## TO DO
Wherever the string "cites" occurs in a line of these records, report that line.

═══ DATA FOR PROCESSING

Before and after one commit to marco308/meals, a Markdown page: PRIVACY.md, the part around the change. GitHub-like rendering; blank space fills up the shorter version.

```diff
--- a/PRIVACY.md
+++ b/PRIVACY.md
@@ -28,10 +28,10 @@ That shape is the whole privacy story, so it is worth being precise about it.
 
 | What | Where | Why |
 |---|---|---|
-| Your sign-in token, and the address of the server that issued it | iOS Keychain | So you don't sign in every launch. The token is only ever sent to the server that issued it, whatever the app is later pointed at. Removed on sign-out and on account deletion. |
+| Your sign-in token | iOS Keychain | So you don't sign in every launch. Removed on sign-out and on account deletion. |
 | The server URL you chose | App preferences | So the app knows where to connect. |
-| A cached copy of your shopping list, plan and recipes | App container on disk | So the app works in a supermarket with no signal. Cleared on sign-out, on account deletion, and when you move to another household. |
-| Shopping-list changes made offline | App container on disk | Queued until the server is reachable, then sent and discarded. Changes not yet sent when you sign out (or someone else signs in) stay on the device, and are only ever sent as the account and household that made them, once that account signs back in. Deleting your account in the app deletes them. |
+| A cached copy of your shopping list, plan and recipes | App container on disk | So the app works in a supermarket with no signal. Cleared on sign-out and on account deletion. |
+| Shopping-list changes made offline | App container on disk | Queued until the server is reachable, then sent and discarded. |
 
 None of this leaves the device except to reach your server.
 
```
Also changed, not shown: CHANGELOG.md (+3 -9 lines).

══════
═══ DATA FOR PROCESSING

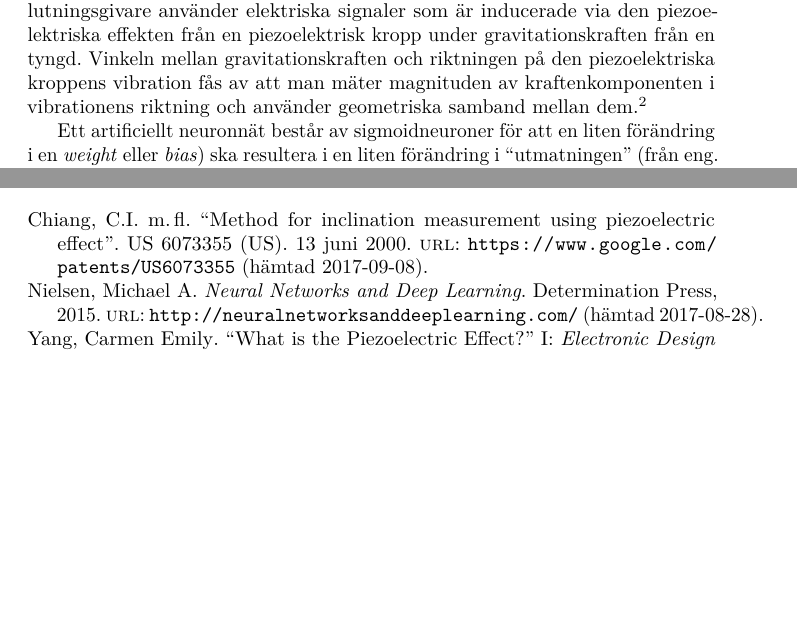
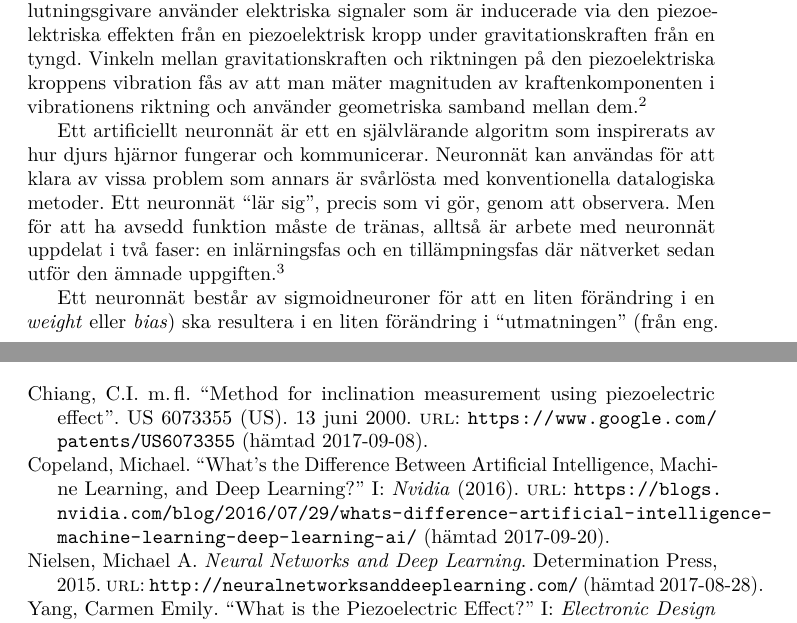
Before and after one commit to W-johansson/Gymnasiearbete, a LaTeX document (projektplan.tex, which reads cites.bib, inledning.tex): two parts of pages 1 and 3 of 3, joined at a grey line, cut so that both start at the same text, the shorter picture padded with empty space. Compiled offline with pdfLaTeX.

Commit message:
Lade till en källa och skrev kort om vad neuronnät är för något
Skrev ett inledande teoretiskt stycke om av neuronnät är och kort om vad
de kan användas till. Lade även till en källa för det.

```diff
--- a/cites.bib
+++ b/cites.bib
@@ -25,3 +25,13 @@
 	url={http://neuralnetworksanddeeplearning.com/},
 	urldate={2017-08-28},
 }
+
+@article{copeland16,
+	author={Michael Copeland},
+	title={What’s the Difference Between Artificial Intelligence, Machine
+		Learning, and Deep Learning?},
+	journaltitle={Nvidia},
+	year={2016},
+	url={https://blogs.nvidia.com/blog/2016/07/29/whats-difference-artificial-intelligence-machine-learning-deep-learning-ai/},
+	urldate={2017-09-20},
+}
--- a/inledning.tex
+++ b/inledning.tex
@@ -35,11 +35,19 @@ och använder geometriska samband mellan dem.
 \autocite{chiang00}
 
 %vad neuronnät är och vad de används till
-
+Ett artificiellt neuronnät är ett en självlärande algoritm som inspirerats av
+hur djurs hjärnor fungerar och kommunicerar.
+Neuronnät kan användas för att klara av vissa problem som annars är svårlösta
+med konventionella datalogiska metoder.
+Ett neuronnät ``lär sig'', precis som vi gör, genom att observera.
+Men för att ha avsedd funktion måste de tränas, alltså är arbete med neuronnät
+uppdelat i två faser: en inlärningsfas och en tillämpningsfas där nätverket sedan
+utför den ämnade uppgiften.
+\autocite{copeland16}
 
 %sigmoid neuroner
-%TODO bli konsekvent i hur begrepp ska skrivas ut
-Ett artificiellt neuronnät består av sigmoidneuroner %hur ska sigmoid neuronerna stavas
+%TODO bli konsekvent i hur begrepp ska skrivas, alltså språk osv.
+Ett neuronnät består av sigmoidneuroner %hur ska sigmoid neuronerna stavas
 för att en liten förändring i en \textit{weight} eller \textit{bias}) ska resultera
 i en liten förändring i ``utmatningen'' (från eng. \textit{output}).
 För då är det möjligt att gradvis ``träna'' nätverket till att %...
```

══════

## WRITTEN SOLUTION
Before and after one commit to W-johansson/Gymnasiearbete, a LaTeX document (projektplan.tex, which reads cites.bib, inledning.tex): two parts of pages 1 and 3 of 3, joined at a grey line, cut so that both start at the same text, the shorter picture padded with empty space. Compiled offline with pdfLaTeX.
--- a/cites.bib
+++ b/cites.bib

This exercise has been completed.